[ab′dək·shən]
(physiology)
Movement of an extremity or other body part away from the axis of the body.

Abduction

 

a marriage practice in which the groom steals the bride. The abduction may be forcible, or it may be done with the prior agreement of the groom’s and bride’s families. According to the prevailing scientific opinion, the first type of abduction was always rare because it led to confrontations between primitive communes and similar groups. The second type, however, was widely practiced, especially among several Northern Caucasian peoples in prerevolutionary times, since it helped eliminate some of the wedding expenses. In a third type, the abduction was simulated, that is, the bride was playfully captured by the groom. This practice is still part of the traditional wedding rituals of many peoples.

Abduction

Balfour, David
expecting inheritance, kidnapped by uncle. [Br. Lit.: Kidnapped]
Bertram, Henry
kidnapped at age five; taken from Scotland. [Br. Lit.: Guy Mannering]
Bonnard, Sylvestre
to save an orphan girl from cruel treatment, removes her from school by trickery and becomes her guardian. [Fr. Lit.: France The Crime of Sylvestre Bonnard in Magill II, 196]
Cephalus
carried off in lusting Aurora’s chariot. [Rom. Myth.: Hall, 36]
Conway, Hugh
kidnapped to the lamasery called Shangri-la. [Br. Lit.: Lost Horizon]
Europa
maiden carried off to Crete by Zeus in the form of a white bull. [Gk. Myth.: Benét, 327]
Gilda
abducted by Duke of Mantua’s courtiers. [Ital. Opera: Verdi, Rigoletto, Westerman, 299–300]
Helen
carried off by Paris, thus precipitating Trojan war. [Gk. Lit.: Iliad, Hall, 147]
Hylas
boy beloved by Heracles is carried off by the nymphs after he draws water from their fountain. [Gk. Myth.: Brewer Dictionary, 476]
Lyudmilla
princess carried off on her wedding night by the wizard Chernomor. [Russ.
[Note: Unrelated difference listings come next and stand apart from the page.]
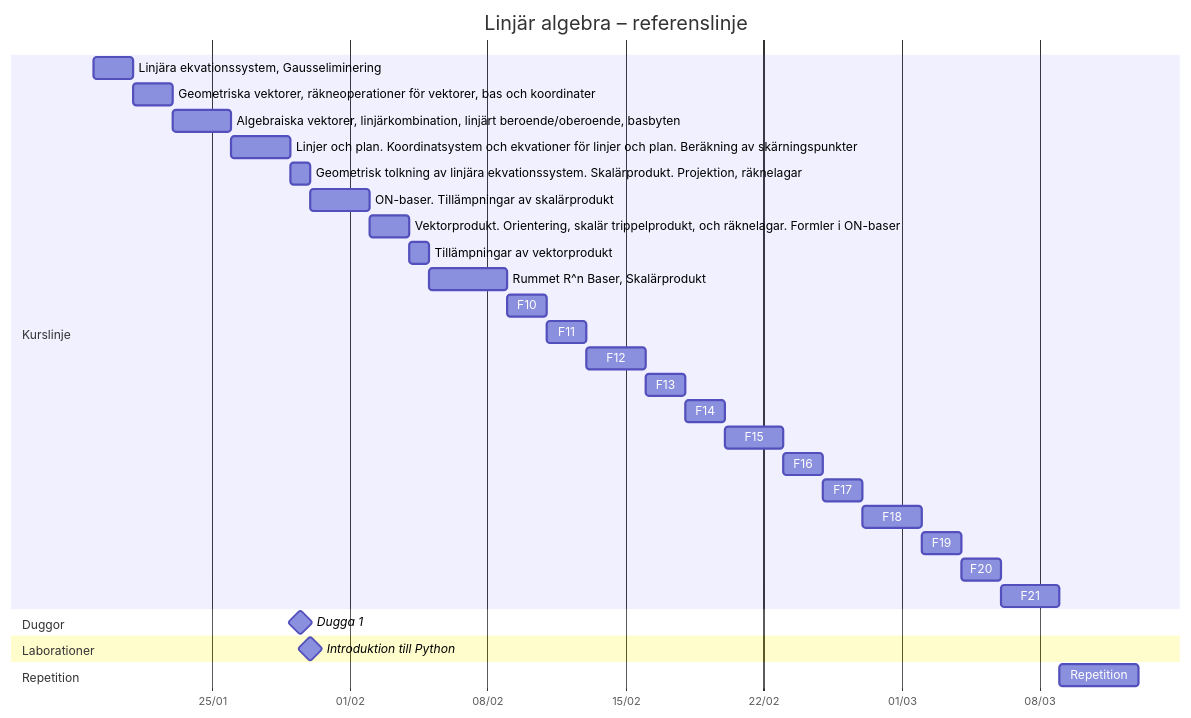
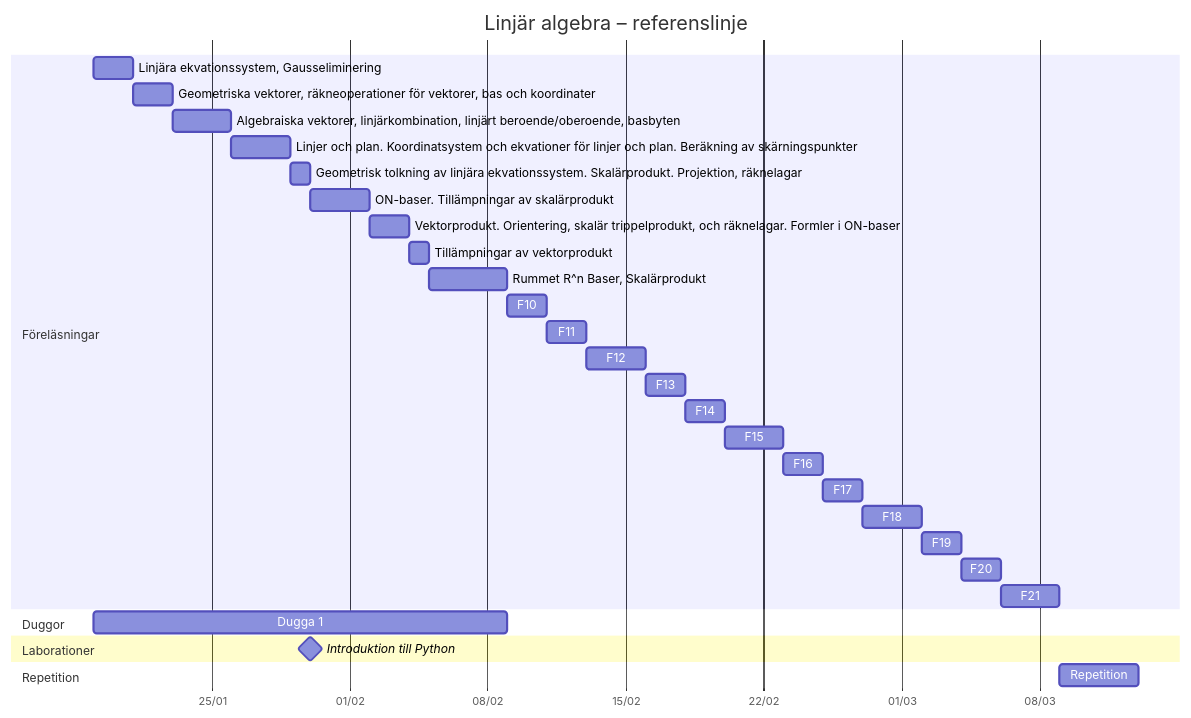
One commit to Scoutboy06/obsidian-vaults changed the diagram in Skola/Linjär Algebra/Kursöversikt.md. Above: the diagram before and after it, drawn with Mermaid.

Commit message:
vault backup: 2026-01-21 20:24:21

````diff
--- a/Skola/Linjär Algebra/Kursöversikt.md
+++ b/Skola/Linjär Algebra/Kursöversikt.md
@@ -2,38 +2,38 @@
 ```mermaid
 gantt
     dateFormat  YYYY-MM-DD
     title Linjär algebra – referenslinje
     axisFormat  %d/%m
 
-    section Kurslinje
+    section Föreläsningar
     Linjära ekvationssystem, Gausseliminering: f1, 2026-01-19, 2026-01-21
     Geometriska vektorer, räkneoperationer för vektorer, bas och koordinater: f2, 2026-01-21, 2026-01-23
     Algebraiska vektorer, linjärkombination, linjärt beroende/oberoende, basbyten: f3, 2026-01-23, 2026-01-26
     Linjer och plan. Koordinatsystem och ekvationer för linjer och plan. Beräkning av skärningspunkter: f4, 2026-01-26, 2026-01-29
     Geometrisk tolkning av linjära ekvationssystem. Skalärprodukt. Projektion, räknelagar: f5, 2026-01-29, 2026-01-30
     ON-baser. Tillämpningar av skalärprodukt: f6, 2026-01-30, 2026-02-02
     Vektorprodukt. Orientering, skalär trippelprodukt, och räknelagar. Formler i ON-baser: f7, 2026-02-02, 2026-02-04
     Tillämpningar av vektorprodukt: f8, 2026-02-04, 2026-02-05
     Rummet R^n Baser, Skalärprodukt: f9, 2026-02-05, 2026-02-09
     F10: f10, 2026-02-09, 2026-02-11
     F11: f11, 2026-02-11, 2026-02-13
     F12: f12, 2026-02-13, 2026-02-16
     F13: f13, 2026-02-16, 2026-02-18
     F14: f14, 2026-02-18, 2026-02-20
     F15: f15, 2026-02-20, 2026-02-23
     F16: f16, 2026-02-23, 2026-02-25
     F17: f17, 2026-02-25, 2026-02-27
     F18: f18, 2026-02-27, 2026-03-02
     F19: f19, 2026-03-02, 2026-03-04
     F20: f20, 2026-03-04, 2026-03-06
     F21: f21, 2026-03-06, 2026-03-09
 
     section Duggor
-    Dugga 1 :milestone, d1, 2026-01-19, 2026-02-09
+    Dugga 1 : d1, 2026-01-19, 2026-02-09
 
     section Laborationer
     Introduktion till Python :milestone, l1, 2026-01-30, 2026-01-30
 
     section Repetition
     Repetition: r1, 2026-03-09, 2026-03-13
 ```
````
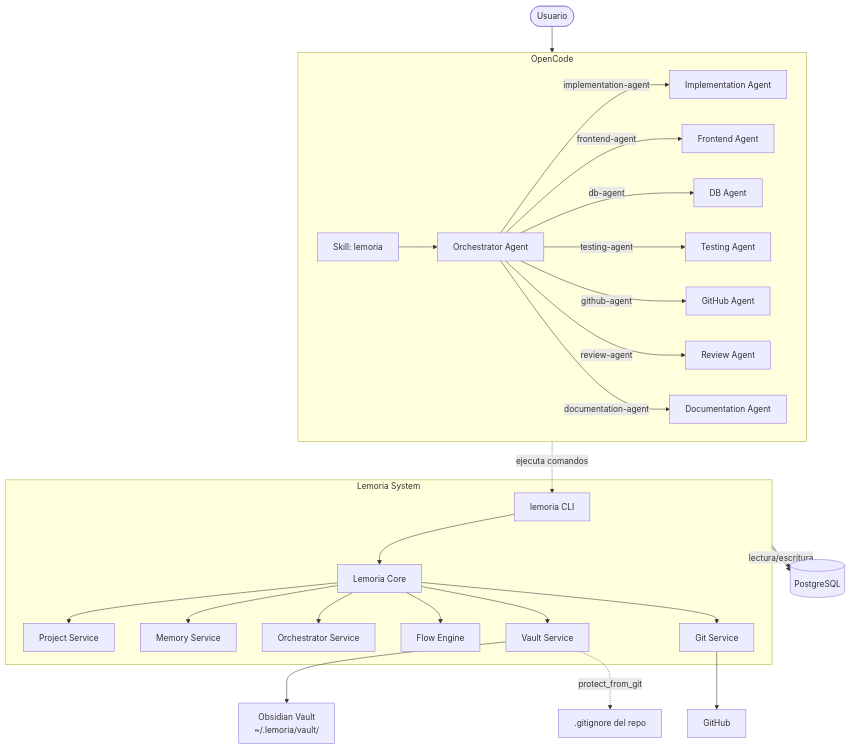
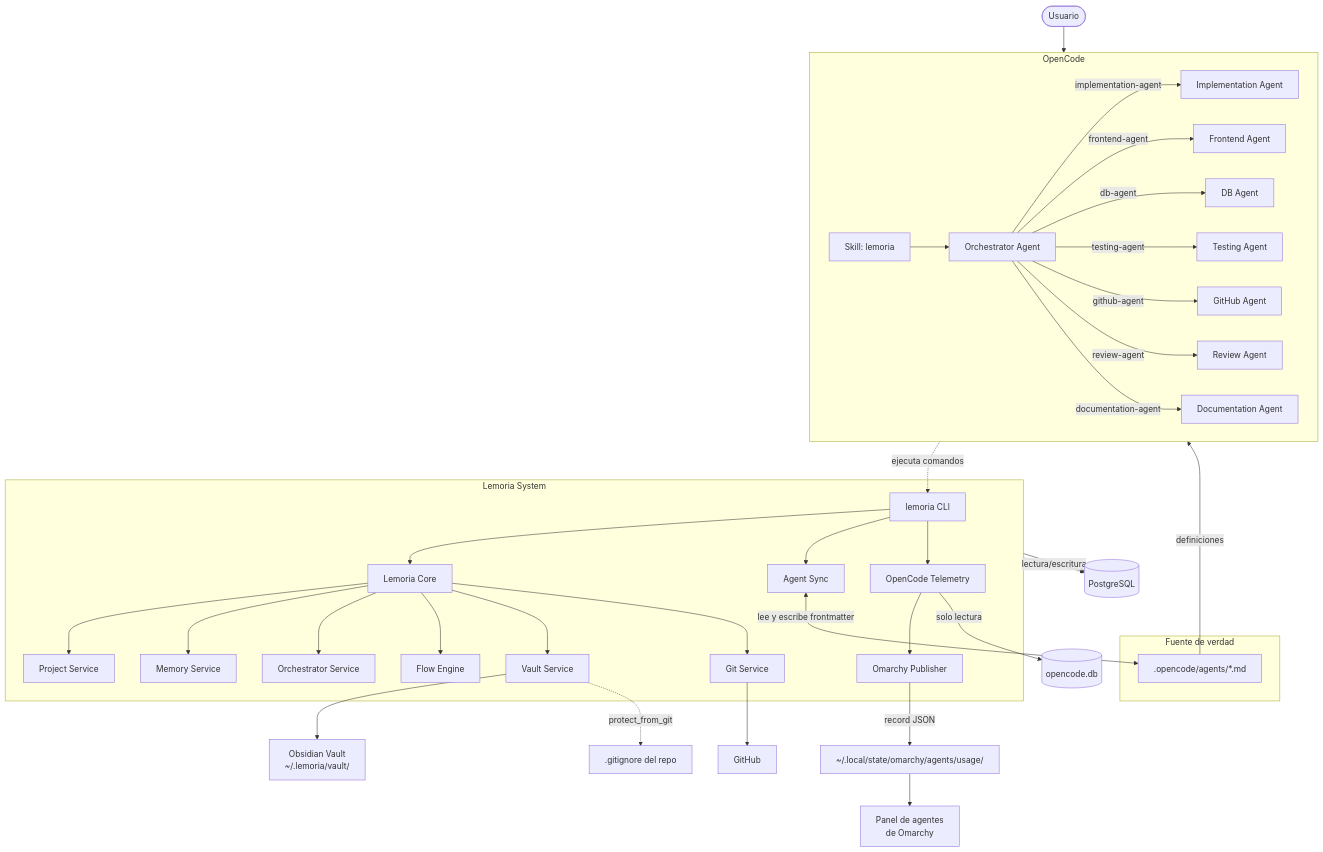
Before and after one commit to devcristianlopez/lemoria: the first of 5 diagrams in docs/ARCHITECTURE.md, drawn with Mermaid. The commit also changed other lines of this file and 12 other files, not shown here.

First line of the commit message:
feat(agents): registrar subagentes y publicar su uso a Omarchy

````diff
--- a/docs/ARCHITECTURE.md
+++ b/docs/ARCHITECTURE.md
@@ -5,33 +5,47 @@
 ```mermaid
 graph TB
   USER([Usuario]) --> OC[OpenCode]
 
   subgraph OC[OpenCode]
     SKILL[Skill: lemoria] --> OA[Orchestrator Agent]
     OA -->|implementation-agent| IA[Implementation Agent]
     OA -->|frontend-agent| FA[Frontend Agent]
     OA -->|db-agent| DA[DB Agent]
     OA -->|testing-agent| TA[Testing Agent]
     OA -->|github-agent| GA[GitHub Agent]
     OA -->|review-agent| RA[Review Agent]
     OA -->|documentation-agent| DOA[Documentation Agent]
   end
 
   subgraph LEMORIA[Lemoria System]
     CLI[lemoria CLI] --> CORE[Lemoria Core]
     CORE --> PS[Project Service]
     CORE --> MS[Memory Service]
     CORE --> ORCH[Orchestrator Service]
     CORE --> FE[Flow Engine]
     CORE --> VS[Vault Service]
     CORE --> GS[Git Service]
+    CLI --> AS[Agent Sync]
+    CLI --> OCS[OpenCode Telemetry]
+    OCS --> OP[Omarchy Publisher]
   end
+
+  subgraph MD[Fuente de verdad]
+    AGMD[.opencode/agents/*.md]
+  end
+
+  AS <-->|lee y escribe frontmatter| AGMD
+  AGMD -->|definiciones| OC
+
+  OCS -->|solo lectura| OCDB[("opencode.db")]
+  OP -->|record JSON| OMREC["~/.local/state/omarchy/agents/usage/"]
+  OMREC --> OMPANEL[Panel de agentes<br/>de Omarchy]
 
   LEMORIA --> DB[(PostgreSQL)]
   VS --> OBSIDIAN[Obsidian Vault<br/>~/.lemoria/vault/]
   VS -.->|protect_from_git| GITIGNORE[.gitignore del repo]
   GS --> GITHUB[GitHub]
 
   OC -.->|ejecuta comandos| CLI
   LEMORIA -->|lectura/escritura| DB
 ```
````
Poetry: Ruslan and Lyudmilla in Haydn & Fuller, 653]
Prisoner of Zenda, The
King of Ruritania is held captive in castle of Zenda. [Br. Lit.: The Prisoner of Zenda]
Proserpina
(Gk. Persephone) whisked away by lustful Pluto in chariot. [Rom. Lit.: Metamorphoses; Fasti; Art: Hall, 260]
Raid of Ruthven
James VI kidnapped for ten months by Protestant nobles (1582-1583). [Scot. Hist.: Grun, 258]
Resurrection Men
1800s “body snatchers”; supplied cadavers for dissection. [Br. Hist.: Brewer Note-Book, 756]
Sabine Women
menfolk absent, Romans carry off women for wives. [Rom. Hist.: Brewer Dictionary, 948; Flem. Art: Rubens, “Rape of the Sabine Women”]
virgins of Jabesh-gilead
abducted by Israelites while dancing at Shiloh. [O.T.: Judges 21:12–24]

abduction

(logic)
The process of inference to the best explanation.

"Abduction" is sometimes used to mean just the generation of hypotheses to explain observations or conclusionsm, but the former definition is more common both in philosophy and computing.

The semantics and the implementation of abduction cannot be reduced to those for deduction, as explanation cannot be reduced to implication.

Applications include fault diagnosis, plan formation and default reasoning.

Negation as failure in logic programming can both be given an abductive interpretation and also can be used to implement abduction. The abductive semantics of negation as failure leads naturally to an argumentation-theoretic interpretation of default reasoning in general.

["Abductive Inference", John R. Josephson <jj@cis.ohio-state.edu>].